Data shown
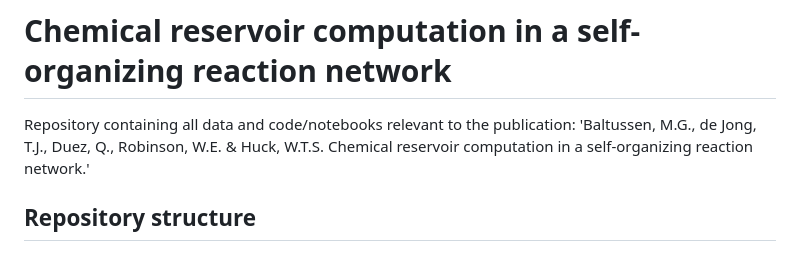
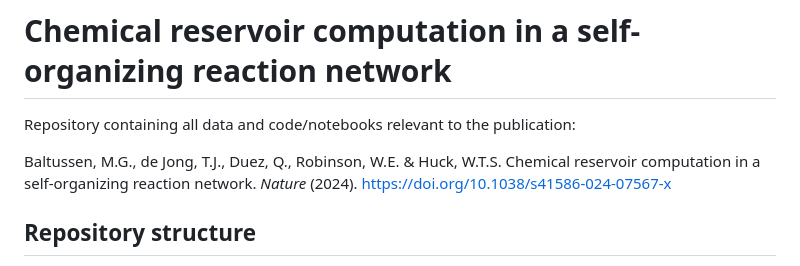
Before and after one commit to huckgroup/Formose_reservoir_computation, a Markdown page: readme.md, the part around the change. Drawn GitHub-style.

Commit message:
Update readme.md with publication DOI

```diff
--- a/readme.md
+++ b/readme.md
@@ -1,6 +1,8 @@
 # Chemical reservoir computation in a self-organizing reaction network
 
-Repository containing all data and code/notebooks relevant to the publication: 'Baltussen, M.G., de Jong, T.J., Duez, Q., Robinson, W.E. & Huck, W.T.S. Chemical reservoir computation in a self-organizing reaction network.'
+Repository containing all data and code/notebooks relevant to the publication:
+
+Baltussen, M.G., de Jong, T.J., Duez, Q., Robinson, W.E. & Huck, W.T.S. Chemical reservoir computation in a self-organizing reaction network. _Nature_ (2024). [https://doi.org/10.1038/s41586-024-07567-x](https://doi.org/10.1038/s41586-024-07567-x)
 
 ## Repository structure
 
```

What you should do
Report every line of the data in which "Jong" appears.

The completed task
-Repository containing all data and code/notebooks relevant to the publication: 'Baltussen, M.G., de Jong, T.J., Duez, Q., Robinson, W.E. & Huck, W.T.S. Chemical reservoir computation in a self-organizing reaction network.'
+Baltussen, M.G., de Jong, T.J., Duez, Q., Robinson, W.E. & Huck, W.T.S. Chemical reservoir computation in a self-organizing reaction network. _Nature_ (2024). [https://doi.org/10.1038/s41586-024-07567-x](https://doi.org/10.1038/s41586-024-07567-x)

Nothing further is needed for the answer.